Exercise instructions: Each of the entries should be retyped precisely as it appears.

Data to process:
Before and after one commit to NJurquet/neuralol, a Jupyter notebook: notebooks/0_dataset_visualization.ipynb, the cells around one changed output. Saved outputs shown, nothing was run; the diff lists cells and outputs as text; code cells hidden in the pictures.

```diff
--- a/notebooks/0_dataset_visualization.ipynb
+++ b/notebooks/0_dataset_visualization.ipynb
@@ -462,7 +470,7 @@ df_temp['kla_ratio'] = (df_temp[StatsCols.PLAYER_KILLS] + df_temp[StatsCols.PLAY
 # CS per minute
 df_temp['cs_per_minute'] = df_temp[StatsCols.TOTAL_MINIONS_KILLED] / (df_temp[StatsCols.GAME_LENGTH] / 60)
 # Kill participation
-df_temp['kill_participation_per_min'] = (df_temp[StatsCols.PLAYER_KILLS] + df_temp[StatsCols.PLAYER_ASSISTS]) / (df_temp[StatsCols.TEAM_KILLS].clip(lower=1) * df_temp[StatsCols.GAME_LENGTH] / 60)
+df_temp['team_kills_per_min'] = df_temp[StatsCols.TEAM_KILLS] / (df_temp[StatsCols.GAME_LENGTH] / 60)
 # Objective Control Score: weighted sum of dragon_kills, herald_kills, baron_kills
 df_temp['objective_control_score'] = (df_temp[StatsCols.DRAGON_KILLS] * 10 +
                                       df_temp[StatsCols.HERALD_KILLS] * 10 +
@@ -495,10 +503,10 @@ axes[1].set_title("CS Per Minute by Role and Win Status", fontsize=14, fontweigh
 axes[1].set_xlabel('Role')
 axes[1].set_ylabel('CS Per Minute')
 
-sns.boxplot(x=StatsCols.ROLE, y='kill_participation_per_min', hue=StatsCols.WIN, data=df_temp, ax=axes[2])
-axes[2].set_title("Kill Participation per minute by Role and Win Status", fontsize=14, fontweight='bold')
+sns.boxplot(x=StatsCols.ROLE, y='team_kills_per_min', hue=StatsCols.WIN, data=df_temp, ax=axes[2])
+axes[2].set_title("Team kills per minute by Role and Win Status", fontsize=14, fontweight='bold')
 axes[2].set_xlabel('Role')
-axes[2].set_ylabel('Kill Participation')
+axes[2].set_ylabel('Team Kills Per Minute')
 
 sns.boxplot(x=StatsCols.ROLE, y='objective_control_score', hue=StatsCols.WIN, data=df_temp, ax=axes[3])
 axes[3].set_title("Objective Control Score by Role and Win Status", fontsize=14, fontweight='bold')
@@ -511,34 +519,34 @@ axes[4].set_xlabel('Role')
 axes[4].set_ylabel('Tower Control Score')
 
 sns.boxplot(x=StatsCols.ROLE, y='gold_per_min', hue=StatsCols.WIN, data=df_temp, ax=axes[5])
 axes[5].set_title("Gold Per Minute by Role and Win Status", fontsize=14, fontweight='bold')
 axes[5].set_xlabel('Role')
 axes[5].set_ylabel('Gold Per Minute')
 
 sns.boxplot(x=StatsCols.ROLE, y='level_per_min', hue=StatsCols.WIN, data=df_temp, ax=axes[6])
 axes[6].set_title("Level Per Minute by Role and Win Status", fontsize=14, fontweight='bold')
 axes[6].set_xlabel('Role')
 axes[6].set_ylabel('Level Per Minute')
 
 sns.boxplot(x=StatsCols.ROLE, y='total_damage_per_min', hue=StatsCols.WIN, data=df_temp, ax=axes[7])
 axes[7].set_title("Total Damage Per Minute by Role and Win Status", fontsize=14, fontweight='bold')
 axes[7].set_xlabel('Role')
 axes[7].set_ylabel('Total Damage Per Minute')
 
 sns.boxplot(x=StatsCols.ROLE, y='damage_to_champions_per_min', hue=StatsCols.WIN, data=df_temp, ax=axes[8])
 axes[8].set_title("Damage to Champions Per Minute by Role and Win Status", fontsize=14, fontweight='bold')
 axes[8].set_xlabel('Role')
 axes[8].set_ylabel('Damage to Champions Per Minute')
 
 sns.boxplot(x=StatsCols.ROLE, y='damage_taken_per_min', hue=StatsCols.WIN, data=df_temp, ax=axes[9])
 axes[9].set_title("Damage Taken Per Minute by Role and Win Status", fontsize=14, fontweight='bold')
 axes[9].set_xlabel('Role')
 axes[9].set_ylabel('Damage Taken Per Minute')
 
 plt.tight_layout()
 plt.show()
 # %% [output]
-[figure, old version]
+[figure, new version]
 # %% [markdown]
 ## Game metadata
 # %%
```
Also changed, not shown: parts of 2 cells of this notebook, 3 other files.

Solution to this task:
Before and after one commit to NJurquet/neuralol, a Jupyter notebook: notebooks/0_dataset_visualization.ipynb, the cells around one changed output. Saved outputs shown, nothing was run; the diff lists cells and outputs as text; code cells hidden in the pictures.

```diff
--- a/notebooks/0_dataset_visualization.ipynb
+++ b/notebooks/0_dataset_visualization.ipynb
@@ -462,7 +470,7 @@ df_temp['kla_ratio'] = (df_temp[StatsCols.PLAYER_KILLS] + df_temp[StatsCols.PLAY
 # CS per minute
 df_temp['cs_per_minute'] = df_temp[StatsCols.TOTAL_MINIONS_KILLED] / (df_temp[StatsCols.GAME_LENGTH] / 60)
 # Kill participation
-df_temp['kill_participation_per_min'] = (df_temp[StatsCols.PLAYER_KILLS] + df_temp[StatsCols.PLAYER_ASSISTS]) / (df_temp[StatsCols.TEAM_KILLS].clip(lower=1) * df_temp[StatsCols.GAME_LENGTH] / 60)
+df_temp['team_kills_per_min'] = df_temp[StatsCols.TEAM_KILLS] / (df_temp[StatsCols.GAME_LENGTH] / 60)
 # Objective Control Score: weighted sum of dragon_kills, herald_kills, baron_kills
 df_temp['objective_control_score'] = (df_temp[StatsCols.DRAGON_KILLS] * 10 +
                                       df_temp[StatsCols.HERALD_KILLS] * 10 +
@@ -495,10 +503,10 @@ axes[1].set_title("CS Per Minute by Role and Win Status", fontsize=14, fontweigh
 axes[1].set_xlabel('Role')
 axes[1].set_ylabel('CS Per Minute')
 
-sns.boxplot(x=StatsCols.ROLE, y='kill_participation_per_min', hue=StatsCols.WIN, data=df_temp, ax=axes[2])
-axes[2].set_title("Kill Participation per minute by Role and Win Status", fontsize=14, fontweight='bold')
+sns.boxplot(x=StatsCols.ROLE, y='team_kills_per_min', hue=StatsCols.WIN, data=df_temp, ax=axes[2])
+axes[2].set_title("Team kills per minute by Role and Win Status", fontsize=14, fontweight='bold')
 axes[2].set_xlabel('Role')
-axes[2].set_ylabel('Kill Participation')
+axes[2].set_ylabel('Team Kills Per Minute')
 
 sns.boxplot(x=StatsCols.ROLE, y='objective_control_score', hue=StatsCols.WIN, data=df_temp, ax=axes[3])
 axes[3].set_title("Objective Control Score by Role and Win Status", fontsize=14, fontweight='bold')
@@ -511,34 +519,34 @@ axes[4].set_xlabel('Role')
 axes[4].set_ylabel('Tower Control Score')
 
 sns.boxplot(x=StatsCols.ROLE, y='gold_per_min', hue=StatsCols.WIN, data=df_temp, ax=axes[5])
 axes[5].set_title("Gold Per Minute by Role and Win Status", fontsize=14, fontweight='bold')
 axes[5].set_xlabel('Role')
 axes[5].set_ylabel('Gold Per Minute')
 
 sns.boxplot(x=StatsCols.ROLE, y='level_per_min', hue=StatsCols.WIN, data=df_temp, ax=axes[6])
 axes[6].set_title("Level Per Minute by Role and Win Status", fontsize=14, fontweight='bold')
 axes[6].set_xlabel('Role')
 axes[6].set_ylabel('Level Per Minute')
 
 sns.boxplot(x=StatsCols.ROLE, y='total_damage_per_min', hue=StatsCols.WIN, data=df_temp, ax=axes[7])
 axes[7].set_title("Total Damage Per Minute by Role and Win Status", fontsize=14, fontweight='bold')
 axes[7].set_xlabel('Role')
 axes[7].set_ylabel('Total Damage Per Minute')
 
 sns.boxplot(x=StatsCols.ROLE, y='damage_to_champions_per_min', hue=StatsCols.WIN, data=df_temp, ax=axes[8])
 axes[8].set_title("Damage to Champions Per Minute by Role and Win Status", fontsize=14, fontweight='bold')
 axes[8].set_xlabel('Role')
 axes[8].set_ylabel('Damage to Champions Per Minute')
 
 sns.boxplot(x=StatsCols.ROLE, y='damage_taken_per_min', hue=StatsCols.WIN, data=df_temp, ax=axes[9])
 axes[9].set_title("Damage Taken Per Minute by Role and Win Status", fontsize=14, fontweight='bold')
 axes[9].set_xlabel('Role')
 axes[9].set_ylabel('Damage Taken Per Minute')
 
 plt.tight_layout()
 plt.show()
 # %% [output]
-[figure, old version]
+[figure, new version]
 # %% [markdown]
 ## Game metadata
 # %%
```
Also changed, not shown: parts of 2 cells of this notebook, 3 other files.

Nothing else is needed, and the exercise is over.